NEW YORK — U.S. stocks fell on Wednesday with the S&P 500 posting its biggest decline in three weeks, after minutes from the latest U.S. Federal Reserve meeting showed some officials were open to tapering large-scale asset purchases as early as the June meeting.
Trading was volatile — the Dow and the S&P indexes both rose more than 1 percent during the morning, but fell more than 1 percent in the afternoon.
The minutes followed comments from Chairman Ben Bernanke, who said the Fed could decide to scale back the pace of bond purchases at one of the “next few meetings” if the economic recovery looked set to maintain forward momentum.
The comments were a blow to a market that had accelerated after Bernanke said the central bank needed to see further signs of traction in the economy before it tapered stimulus.
“This is a very sensitive market and particularly sensitive to any notion that tapering will come too soon,” said Quincy Krosby, market strategist at Prudential Financial in New York.
“No one wants to be selling if the data reaches the point when the Fed begins to specifically talk about tapering. The market doesn’t wait for the Fed to move. It will move before. That’s how it operates.”
Krosby also added that Bernanke went off-script and in his effort to be transparent, “he confused the market.”
Investors have increasingly turned their attention to when the Fed’s current $85 billion-per-month bond purchase program might end or slow. The stimulus has been a major force behind a rally in U.S. equities that has helped the S&P 500 and Dow industrials gain about 16-17 percent so far this year.
The Dow Jones industrial average was down 80.41 points, or 0.52 percent, at 15,307.17. The Standard & Poor’s 500 Index was down 13.81 points, or 0.83 percent, at 1,655.35. The Nasdaq Composite Index was down 38.82 points, or 1.11 percent, at 3,463.30.
The S&P 500 rose as high as 1,687.18 and fell as low as 1,648.86 during Wednesday’s trading session while the Dow rose as high as 15,542.40 and fell as low as 15,265.96.
All 10 sectors on the S&P 500 closed negative, with energy and utilities leading the decline.
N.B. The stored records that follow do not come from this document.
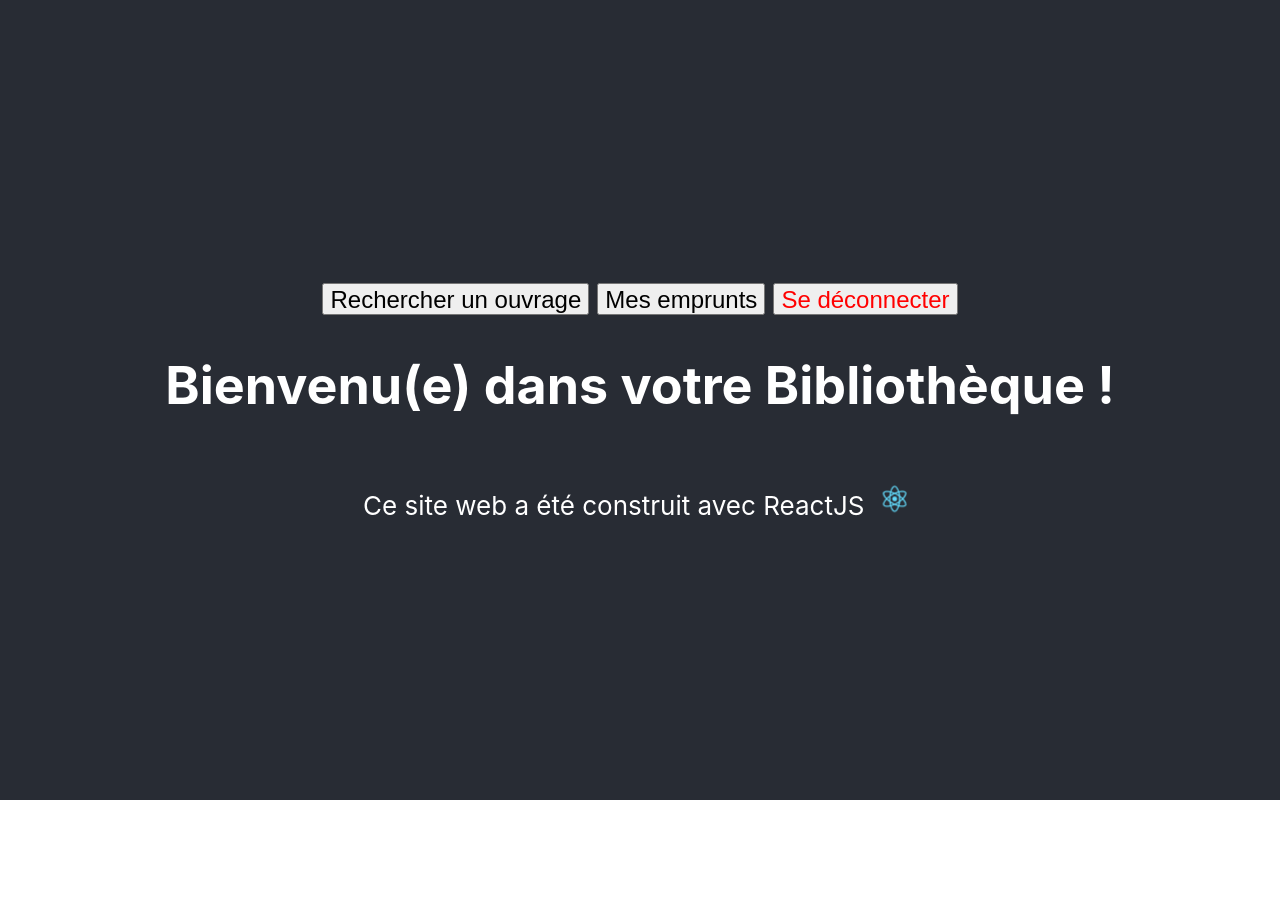
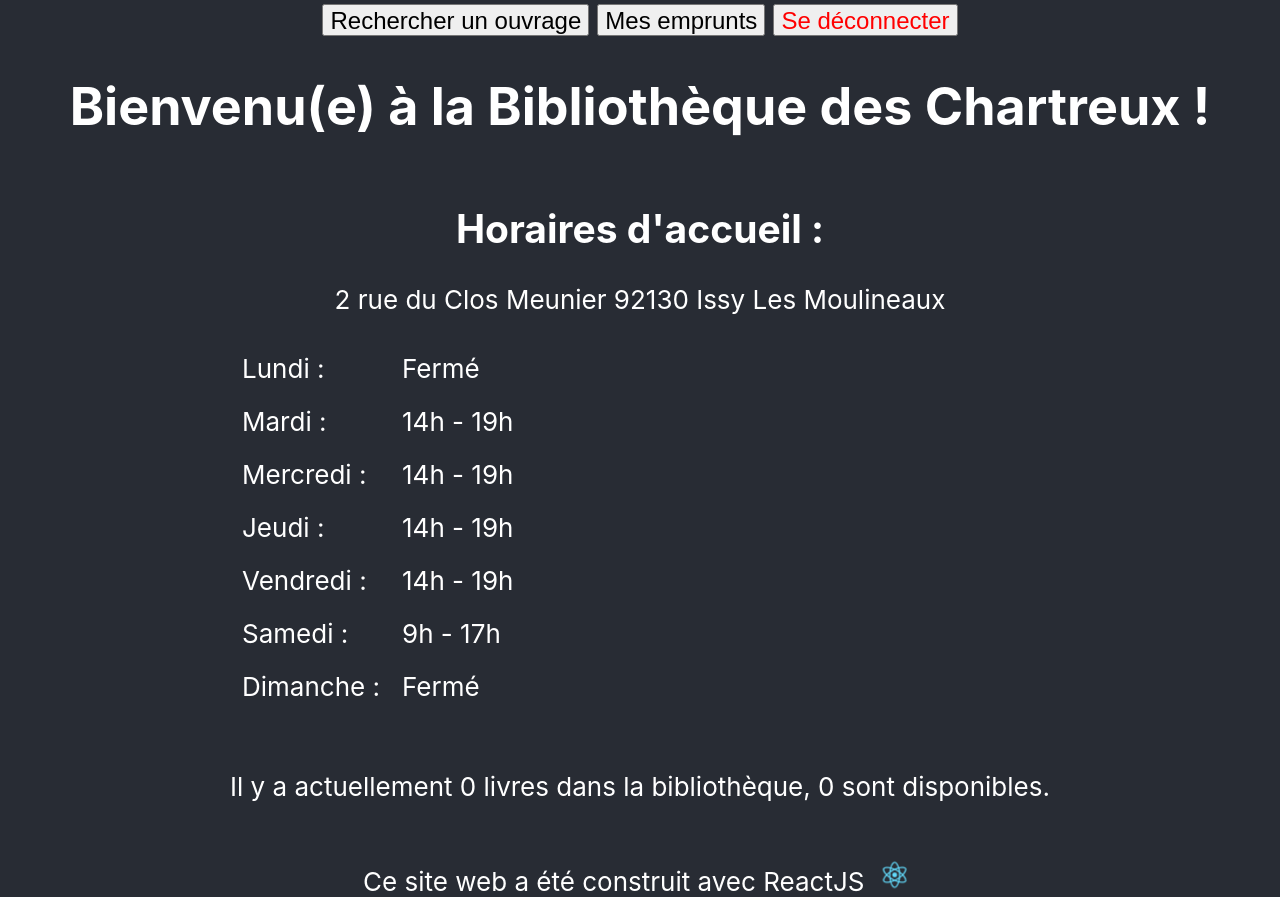
Before and after one commit to mercure84/biblioReact2, a React (Create React App) app: page / in a window 1280 px wide. Before the commit the page ends 800 px from the top, so only its background shows below. Built offline with nearby package versions, Linux system fonts and the light colour scheme; no server answers; sample sign-in values are in the browser's storage.

Commit message:
nouveau composant accueil qui transmets quelques infos sur la bibliothèque

```diff
--- /dev/null
+++ b/src/Accueil.js
@@ -0,0 +1,79 @@
+import React, { Component } from "react";
+import { urlServiceApi } from "./configJM";
+
+
+class Accueil extends Component {
+  constructor(props) {
+    super(props);
+    this.getInfoBiblio();
+  }
+
+  state = {
+    nbLivres: 0,
+    nbLivresDispo: 0
+  };
+
+  getInfoBiblio = async () => {
+    const reponse = await fetch(urlServiceApi + "Livre/nbLivres", {
+      method: "GET",
+      header: {
+        Accept: "application/json",
+        "Content-Type": "application/json",
+      }
+    });
+
+    const result = await reponse.json();
+    this.setState({
+      nbLivres: result.nbLivres,
+      nbLivresDispo: result.nbLivresDispo
+    });
+  };
+
+  render() {
+    return (
+      <div>
+        <h2>Horaires d'accueil :</h2>
+        <p>2 rue du Clos Meunier 92130 Issy Les Moulineaux</p>
+
+        <table>
+          <tbody>
+            <tr>
+              <td>Lundi :</td>
+              <td>Fermé</td>
+            </tr>
+            <tr>
+              <td>Mardi :</td>
+              <td>14h - 19h</td>
+            </tr>
+            <tr>
+              <td>Mercredi :</td>
+              <td>14h - 19h</td>
+            </tr>
+            <tr>
+              <td>Jeudi :</td>
+              <td>14h - 19h</td>
+            </tr>
+            <tr>
+              <td>Vendredi :</td>
+              <td>14h - 19h</td>
+            </tr>
+            <tr>
+              <td>Samedi :</td>
+              <td>9h - 17h</td>
+            </tr>
+            <tr>
+              <td>Dimanche :</td>
+              <td>Fermé</td>
+            </tr>
+          </tbody>
+        </table>
+
+        <br />
+
+        <p>
+          Il y a actuellement {this.state.nbLivres} livres dans la bibliothèque, {this.state.nbLivresDispo} sont disponibles.</p>
+      </div>
+    );
+  }
+}
+export default Accueil;
--- a/src/App.js
+++ b/src/App.js
@@ -5,6 +5,7 @@ import RechercheLivre from "./RechercheLivre.js";
 import withAuth from "./JWTAuthentication/withAuth.js";
 import AuthService from "./JWTAuthentication/AuthService.js";
 import Emprunts from "./Emprunts";
+import Accueil from "./Accueil"
 import {urlServiceApi} from './configJM';
 
 
@@ -22,6 +23,8 @@ class App extends React.Component {
   state = {
     showEmprunts: false,
     showRechercheLivre: false,
+    showAccueil: true,
+
     dataUser : []
 
   };
@@ -29,7 +32,9 @@ class App extends React.Component {
   resetState = () => {
     this.setState({
       showEmprunts: false,
-      showRechercheLivre: false
+      showRechercheLivre: false,
+      showAccueil: true,
+
     });
   };
 
@@ -44,13 +49,16 @@ class App extends React.Component {
   afficherEmprunts = () => {
     this.resetState();
     this.setState({
+      showAccueil: false,
       showEmprunts : true
+
     })
   }
 
   afficherFiltre =() => {
     this.resetState();
     this.setState({
+      showAccueil: false,
       showRechercheLivre : true
     })
   }
@@ -95,8 +103,10 @@ getInfosUser = async () =>{
           </button></div>
 
           <div>
-            <h1>Bienvenu(e) {this.state.dataUser.prenom} {this.state.dataUser.nom} dans votre Bibliothèque !</h1>
+            <h1>Bienvenu(e) {this.state.dataUser.prenom} {this.state.dataUser.nom} à la Bibliothèque des Chartreux !</h1>
           </div>
+
+          {this.state.showAccueil && <Accueil />}
 
           {this.state.showEmprunts && <Emprunts />}
 
--- a/src/Emprunts.js
+++ b/src/Emprunts.js
@@ -2,9 +2,7 @@ import React, { Component } from "react";
 import AuthService from "./JWTAuthentication/AuthService.js";
 import searchingLogo from "./searching.svg";
 import "./Emprunts.css";
-import {urlServiceApi} from './configJM';
-
-
+import { urlServiceApi } from "./configJM";
 
 const Auth = new AuthService();
 
@@ -14,7 +12,6 @@ class Emprunts extends Component {
     this.Auth = new AuthService();
     this.afficherEmprunts();
     this.prolonger = this.prolonger.bind(this);
-
   }
 
   state = {
@@ -22,31 +19,28 @@ class Emprunts extends Component {
     listeEmprunts: []
   };
 
-
-  async prolonger(emprunt){
+  async prolonger(emprunt) {
     console.log("On veut prolonger l'emprunt n° : " + emprunt.id);
     this.setState({
-      isLoaded : false
-    })
+      isLoaded: false
+    });
     const reponse = await fetch(
-      urlServiceApi+"prolongerEmprunt/"+emprunt.id,{
+      urlServiceApi + "prolongerEmprunt/" + emprunt.id,
+      {
         method: "GET",
-        headers:{
+        headers: {
           Accept: "application/json",
           "Content-Type": "application/json",
           Authorization: "Bearer " + this.Auth.getToken()
         }
-
       }
     );
 
     const resultat = await reponse.json();
     this.setState({
-      isLoaded: true,
-  });
-  this.afficherEmprunts();
-
-
+      isLoaded: true
+    });
+    this.afficherEmprunts();
   }
 
   afficherEmprunts = async () => {
@@ -64,20 +58,27 @@ class Emprunts extends Component {
 
     const resultat = await reponse.json();
     this.setState({
-        isLoaded: true,
+      isLoaded: true,
       listeEmprunts: resultat
     });
   };
 
-  static dateOptions = {year: "numeric", month: "long", day: "numeric"};
-
+  static dateOptions = { year: "numeric", month: "long", day: "numeric" };
 
   render() {
     return (
       <div className="vue">
-{!this.state.isLoaded && <img src={searchingLogo} className="Searching-logo" alt="searching-Logo" />}
+        {!this.state.isLoaded && (
+          <img
+            src={searchingLogo}
+            className="Searching-logo"
+            alt="searching-Logo"
+          />
+        )}
 
-{((this.state.listeEmprunts.length == 0) && (this.state.isLoaded)) && <span>"Vous n'avez aucun emprunt de livre en cours :(</span> }
+        {this.state.listeEmprunts.length == 0 && this.state.isLoaded && (
+          <span>"Vous n'avez aucun emprunt de livre en cours :(</span>
+        )}
         {this.state.listeEmprunts.length != 0 && (
           <div id="listeEmprunts">
             <h2> Vos emprunts en cours : </h2>
@@ -95,12 +96,34 @@ class Emprunts extends Component {
                 {this.state.listeEmprunts.map(emprunt => (
                   <tr key={emprunt.id}>
                     <td>{emprunt.livre.titre}</td>
-                    <td>{new Date(emprunt.debutDate).toLocaleString('fr-FR', Emprunts.dateOptions)}</td>
-                    <td>{new Date(emprunt.finDate).toLocaleString('fr-FR', Emprunts.dateOptions)}</td>
-                    <td>{emprunt.rendu ? <span>Oui</span> : <span>Non</span>}</td>
-                    <td><span>{emprunt.prolonge ? <span>Oui</span> : <span>Non</span>}</span><span> {!(emprunt.prolonge || emprunt.rendu) && <button onClick={()=>this.prolonger(emprunt)}>+4sem.</button>}</span></td>
-
-
+                    <td>
+                      {new Date(emprunt.debutDate).toLocaleString(
+                        "fr-FR",
+                        Emprunts.dateOptions
+                      )}
+                    </td>
+                    <td>
+                      {new Date(emprunt.finDate).toLocaleString(
+                        "fr-FR",
+                        Emprunts.dateOptions
+                      )}
+                    </td>
+                    <td>
+                      {emprunt.rendu ? <span>Oui</span> : <span>Non</span>}
+                    </td>
+                    <td>
+                      <span>
+                        {emprunt.prolonge ? <span>Oui</span> : <span>Non</span>}
+                      </span>
+                      <span>
+                        {" "}
+                        {!(emprunt.prolonge || emprunt.rendu) && (
+                          <button onClick={() => this.prolonger(emprunt)}>
+                            +4sem.
+                          </button>
+                        )}
+                      </span>
+                    </td>
                   </tr>
                 ))}
               </tbody>
--- a/src/RechercheLivre.js
+++ b/src/RechercheLivre.js
@@ -45,7 +45,7 @@ class RechercheLivre extends React.Component {
     });
 
     const reponse = await fetch(
-      urlServiceApi + "filtrerLivres?" + "typeRecherche=" +
+      urlServiceApi + "/Livre/filtrerLivres?" + "typeRecherche=" +
         typeRecherche +
         "&champRecherche=" +
         champRecherche,
@@ -77,7 +77,7 @@ class RechercheLivre extends React.Component {
       isLoaded : false,
     });
 
-    const response = await fetch(urlServiceApi + "randomLivre", {
+    const response = await fetch(urlServiceApi + "Livre/randomLivre", {
       method: "GET",
       headers: {
         Accept: "application/json",
```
The energy sector index fell 1.2 percent while the utilities sector fell 1.6 percent.
After the market close, shares of Hewlett-Packard Co. jumped 10 percent after the world’s largest personal computer maker raised the lower end of its full-year outlook. The stock had closed up 0.6 percent at $21.23.